Anonymous said...

"Meritocracy" is another one of those buzzwords that tea-baggers love to toss around. The problem is that its definition seems to be rather vague. Judging from the more populist forums, such as Craig's List, that I follow, it seems to go like this:

Every thing I have, I've earned. I merit these things. All of those people who agree with my viewpoint also have earned what they have. You people on the left have everything handed to you, you don't want to earn anything. You're lazy.

Make of that what you will.

Anonymous said...

I'm beginning to wonder if a deep-seated part of the unrest lies more in perceived privilege, as well as the disparity in wealth. Almost everyday you can see in the headlines how some wealthy socialite (celebrity or star) pretty much gets away with all manner of crimes that the most of us would be 'criminalized' for.

Everything from spousal abuse, to assualt, harrassment, petty larceny, drug possession, disorderly conduct, etc. The same with politicians - at most they resign their position, and it all goes away. Most of them walk into a very lucrative "consultant" position.

Think of it, how many times has Lindsey Lohan or Paris Hilton been arrested on drug possession? Had that been me, I'd never have a chance at a job that paid above minimum wage for the rest of my life.

Meanwhile, in the inner cities, crime is rampant, squalor is la mode du jour.
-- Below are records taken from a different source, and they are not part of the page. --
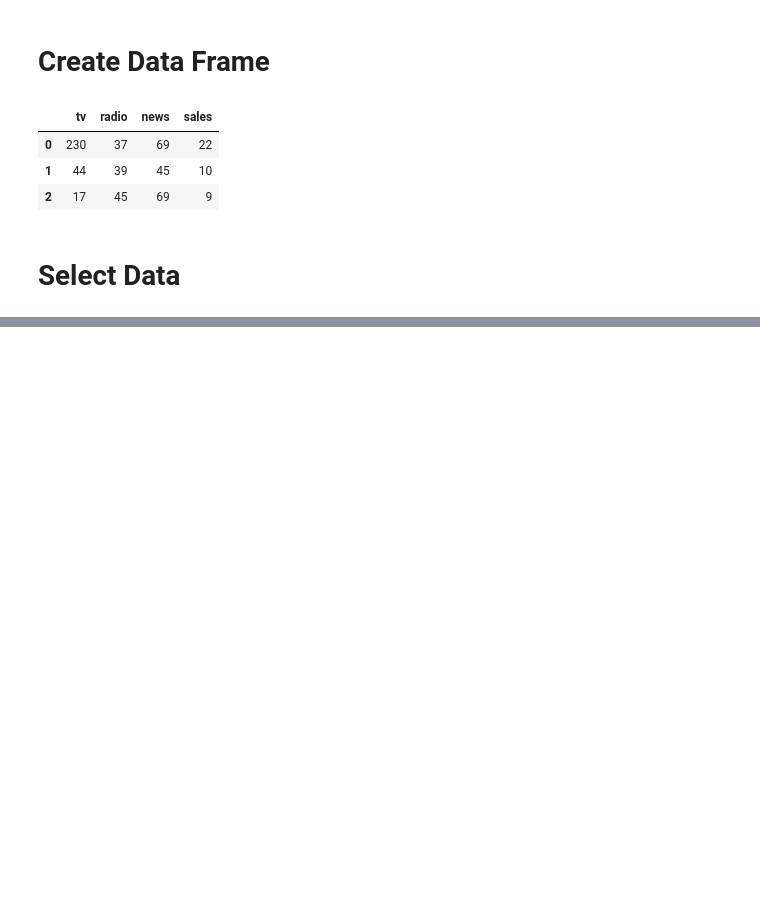
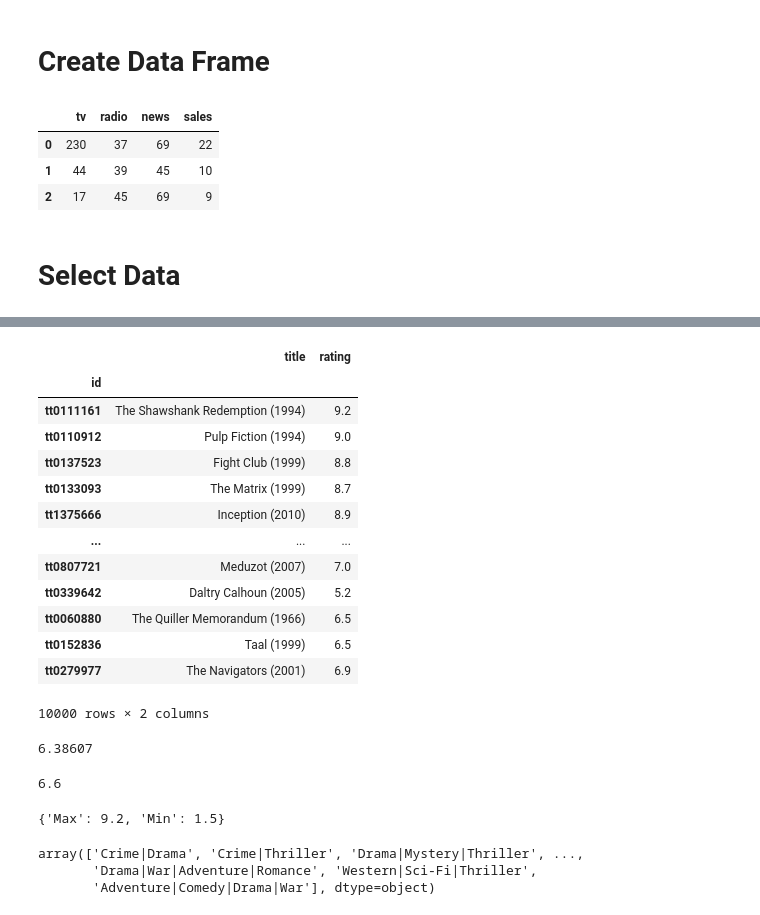
Before and after one commit to Melon-Mao/Python-repository, a Jupyter notebook: Data Analysis/Jupyter Intro/Data Analysis Intro/data_analysis_into.ipynb, the cells around one changed output, grey strips where cells are left out. Drawn from its saved outputs; the diff is of its cells as text; code cells hidden in the pictures; blank space fills up the shorter version.

```diff
--- a/Data Analysis/Jupyter Intro/Data Analysis Intro/data_analysis_into.ipynb
+++ b/Data Analysis/Jupyter Intro/Data Analysis Intro/data_analysis_into.ipynb
@@ -150,0 +167,35 @@ data2
+# %%
+data[["title", "rating"]] # Returns the title and rating columns and all of their values
+# %% [output]
+|  | title | rating |
+| id |  |  |
+| tt0111161 | The Shawshank Redemption (1994) | 9.2 |
+| tt0110912 | Pulp Fiction (1994) | 9.0 |
+| tt0137523 | Fight Club (1999) | 8.8 |
+| tt0133093 | The Matrix (1999) | 8.7 |
+| tt1375666 | Inception (2010) | 8.9 |
+| ... | ... | ... |
+| tt0807721 | Meduzot (2007) | 7.0 |
+| tt0339642 | Daltry Calhoun (2005) | 5.2 |
+| tt0060880 | The Quiller Memorandum (1966) | 6.5 |
+| tt0152836 | Taal (1999) | 6.5 |
+| tt0279977 | The Navigators (2001) | 6.9 |
+10000 rows × 2 columns
+# %%
+data["rating"].mean() # Returns the mean of the rating column
+# %% [output]
+6.38607
+# %%
+data["rating"].median() # Returns the median of the rating column
+# %% [output]
+6.6
+# %%
+{"Max": data["rating"].max(), "Min": data["rating"].min()} # Returns the max and min of the rating column
+# %% [output]
+{'Max': 9.2, 'Min': 1.5}
+# %%
+data["genres"].unique() # Returns all unique values in the genres column
+# %% [output]
+array(['Crime|Drama', 'Crime|Thriller', 'Drama|Mystery|Thriller', ...,
+       'Drama|War|Adventure|Romance', 'Western|Sci-Fi|Thriller',
+       'Adventure|Comedy|Drama|War'], dtype=object)
```
Also changed, not shown: parts of 5 cells of this notebook, 1 other file.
People live for today because they have no opportunity or reason to hope for tomorrow - at best they'll wake up and survival begins again.

I think one of the things that irritates me the most is that Mr. Franco can't seem to accept the fact that the reason he is being "taxed to death" is that so people like Donald Trump or John Kerry or Rush Limbaugh aren't.

Meanwhile, people like me would not complain at all about being raised into a higher tax bracket, as it means I'd be making more money.